“From a kid to a G it's all about money”
This idea, expressed as a line in “Dope Man”, is a recurring theme in both Straight Outta’ Compton and The Wire, and if you extend it broader, to Highway 61 as well. All three works deal with the idea of people being products of their environments, and America’s material society forcing people into roles. And in Straight Outta Compton and The Wire, we also see how inner city youth are forced into crime because they have no other option.
But to get back to my original intent of focusing on Straight Outta’ Compton, one thing I recurrently noticed was N.W.A.’s rejection of the material splendor that is the subject of so many stupid, stupid, recent rap songs (Let me buy you a drank?). Even in the middle of the brutal objectification that is “Ain’t tha 1” Ice Cube offers “You shouldn't be, so damn material/And try to milk Ice Cube like cereal”. Assuming that the first line wasn’t added solely to rhyme with cereal, Ice cube reveals that he is actually arguing against the material nature of the world he finds himself in. And when Dr. Dre adds “But chu know it ain't all about wealth/As long as you make a note to, express yourself”, we see that indeed, N.W.A. seems to be the antithesis of what much of rap today is about. Sure they’re cocky and seem to have about 15 different words to rhyme with “gat”, but they’re actually trying to send an artistic message, in their own way.
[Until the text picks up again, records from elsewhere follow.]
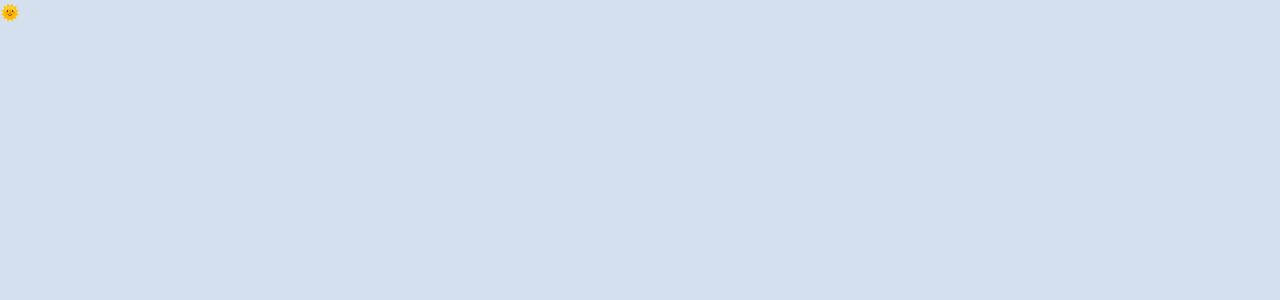
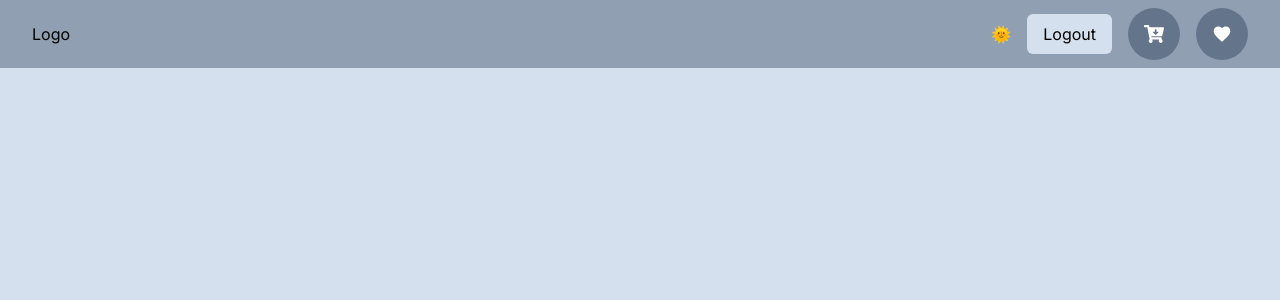
Before and after one commit to AlisonTahiri/next-13-blog, a Next.js app: page / in a window 1280 px wide. Shown: the top 300 px of the page. Built offline with nearby package versions, Linux system fonts and the light colour scheme.

Commit message:
Add basic navbar

```diff
--- a/package.json
+++ b/package.json
@@ -20,6 +20,7 @@
     "postcss": "8.4.24",
     "react": "18.2.0",
     "react-dom": "18.2.0",
+    "react-icons": "^4.9.0",
     "tailwindcss": "3.3.2",
     "typescript": "5.1.3"
   }
--- a/src/app/layout.tsx
+++ b/src/app/layout.tsx
@@ -1,6 +1,7 @@
 import "./globals.css";
 import { Inter } from "next/font/google";
 import { Providers } from "./providers";
+import Navbar from "@/components/Navbar";
 
 const inter = Inter({ subsets: ["latin"] });
 
@@ -17,7 +18,10 @@ export default function RootLayout({
   return (
     <html lang="en">
       <body className={`${inter.className} bg-bgk`}>
-        <Providers>{children}</Providers>
+        <Providers>
+          <Navbar />
+          {children}
+        </Providers>
       </body>
     </html>
   );
--- a/src/app/page.tsx
+++ b/src/app/page.tsx
@@ -2,9 +2,5 @@ import ThemeSwitcher from "@/components/ThemeSwitcher";
 import Image from "next/image";
 
 export default function Home() {
-  return (
-    <main>
-      <ThemeSwitcher />
-    </main>
-  );
+  return <main>{/* <ThemeSwitcher /> */}</main>;
 }
--- /dev/null
+++ b/src/components/Navbar.tsx
@@ -0,0 +1,56 @@
+"use client";
+
+import { useRouter } from "next/navigation";
+import ThemeSwitcher from "./ThemeSwitcher";
+import { FaCartArrowDown } from "react-icons/fa";
+import { CiDeliveryTruck } from "react-icons/ci";
+import { MdFavorite } from "react-icons/md";
+
+const Navbar = () => {
+  const router = useRouter();
+
+  return (
+    <>
+      <div className="bg-slate-500 bg-opacity-60 fixed top-0 left-0 right-0 py-2 px-8">
+        <nav className="flex gap-4 justify-between items-center">
+          <div>Logo</div>
+
+          {true ? (
+            <div className="flex items-center justify-center gap-4 min-h-full">
+              <ThemeSwitcher />
+              <button
+                onClick={() => console.log("log out")}
+                className="px-4 bg-bgk py-2 rounded-md"
+              >
+                Logout
+              </button>
+              <button
+                onClick={() => router.push("/order/create-order")}
+                className="p-4 rounded-full bg-slate-500"
+              >
+                <FaCartArrowDown className="text-white text-xl" />
+              </button>
+              <button
+                onClick={() => router.push("/bookmark")}
+                className="p-4 rounded-full bg-slate-500"
+              >
+                <MdFavorite className="text-white text-xl" />
+              </button>
+            </div>
+          ) : (
+            <button
+              onClick={() => router.push("/auth/login")}
+              className="btn text-white mx-2"
+            >
+              Login
+            </button>
+          )}
+        </nav>
+      </div>
+      {/* Div below is added to compensate for the height of the navbar */}
+      <div className="h-18" />
+    </>
+  );
+};
+
+export default Navbar;
```
Also changed, not shown: 1 other file (tests, documents, lock files or other folders).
They argue against the way our material society puts focus on what makes money rather than what is new and original, which is in itself, a refreshingly new and original topic for rap, even 21 years later.